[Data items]
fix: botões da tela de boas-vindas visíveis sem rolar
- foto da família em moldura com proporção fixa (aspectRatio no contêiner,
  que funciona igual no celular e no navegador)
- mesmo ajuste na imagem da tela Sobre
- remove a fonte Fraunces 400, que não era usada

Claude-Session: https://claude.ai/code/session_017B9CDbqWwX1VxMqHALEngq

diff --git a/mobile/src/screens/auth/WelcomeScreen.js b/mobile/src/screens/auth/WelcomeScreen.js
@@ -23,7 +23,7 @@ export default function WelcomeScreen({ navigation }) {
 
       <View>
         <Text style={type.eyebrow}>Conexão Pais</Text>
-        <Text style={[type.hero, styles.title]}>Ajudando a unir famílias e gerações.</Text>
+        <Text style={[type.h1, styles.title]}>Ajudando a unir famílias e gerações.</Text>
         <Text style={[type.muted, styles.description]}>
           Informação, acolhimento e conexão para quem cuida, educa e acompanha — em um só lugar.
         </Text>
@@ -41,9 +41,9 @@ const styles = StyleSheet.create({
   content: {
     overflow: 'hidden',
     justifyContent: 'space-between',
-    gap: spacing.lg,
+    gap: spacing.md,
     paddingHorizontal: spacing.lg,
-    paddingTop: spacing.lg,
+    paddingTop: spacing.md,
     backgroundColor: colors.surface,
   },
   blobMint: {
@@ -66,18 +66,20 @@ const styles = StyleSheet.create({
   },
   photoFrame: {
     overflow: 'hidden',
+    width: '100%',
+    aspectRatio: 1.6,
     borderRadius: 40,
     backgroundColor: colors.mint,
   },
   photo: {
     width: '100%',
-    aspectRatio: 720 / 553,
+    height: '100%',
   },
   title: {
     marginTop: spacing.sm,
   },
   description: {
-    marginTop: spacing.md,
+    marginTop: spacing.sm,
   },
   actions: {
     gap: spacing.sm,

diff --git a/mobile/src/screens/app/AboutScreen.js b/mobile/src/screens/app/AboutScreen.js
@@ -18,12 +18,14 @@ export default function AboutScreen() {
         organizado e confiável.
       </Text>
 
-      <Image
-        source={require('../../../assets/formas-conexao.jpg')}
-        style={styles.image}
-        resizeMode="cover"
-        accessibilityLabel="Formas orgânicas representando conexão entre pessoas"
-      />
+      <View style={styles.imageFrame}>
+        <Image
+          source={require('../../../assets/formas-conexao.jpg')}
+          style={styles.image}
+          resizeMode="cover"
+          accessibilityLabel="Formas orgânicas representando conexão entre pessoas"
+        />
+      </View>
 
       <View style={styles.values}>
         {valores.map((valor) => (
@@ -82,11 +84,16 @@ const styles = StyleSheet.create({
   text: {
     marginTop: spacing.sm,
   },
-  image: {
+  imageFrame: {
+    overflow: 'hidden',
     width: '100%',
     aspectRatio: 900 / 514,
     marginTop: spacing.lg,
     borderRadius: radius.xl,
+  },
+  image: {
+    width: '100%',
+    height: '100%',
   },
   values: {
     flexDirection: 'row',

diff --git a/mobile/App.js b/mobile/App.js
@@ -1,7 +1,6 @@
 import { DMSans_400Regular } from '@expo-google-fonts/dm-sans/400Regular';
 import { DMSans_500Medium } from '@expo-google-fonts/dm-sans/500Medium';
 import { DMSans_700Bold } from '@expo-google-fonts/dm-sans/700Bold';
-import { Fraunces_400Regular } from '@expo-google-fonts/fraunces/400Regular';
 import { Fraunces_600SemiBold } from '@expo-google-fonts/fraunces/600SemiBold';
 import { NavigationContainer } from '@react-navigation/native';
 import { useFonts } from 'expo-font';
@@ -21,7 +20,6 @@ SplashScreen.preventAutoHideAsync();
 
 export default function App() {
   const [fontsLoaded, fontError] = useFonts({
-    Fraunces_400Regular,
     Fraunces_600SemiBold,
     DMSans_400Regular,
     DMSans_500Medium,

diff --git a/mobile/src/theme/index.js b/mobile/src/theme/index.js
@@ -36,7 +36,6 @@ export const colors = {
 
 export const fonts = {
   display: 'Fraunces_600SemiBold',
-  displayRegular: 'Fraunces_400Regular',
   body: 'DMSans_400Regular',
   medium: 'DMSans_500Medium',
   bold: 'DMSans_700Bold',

■ Goal of the exercise ■
Line count for the word "colors": tally the lines in the records that include it and give only the result.

■ Output ■
3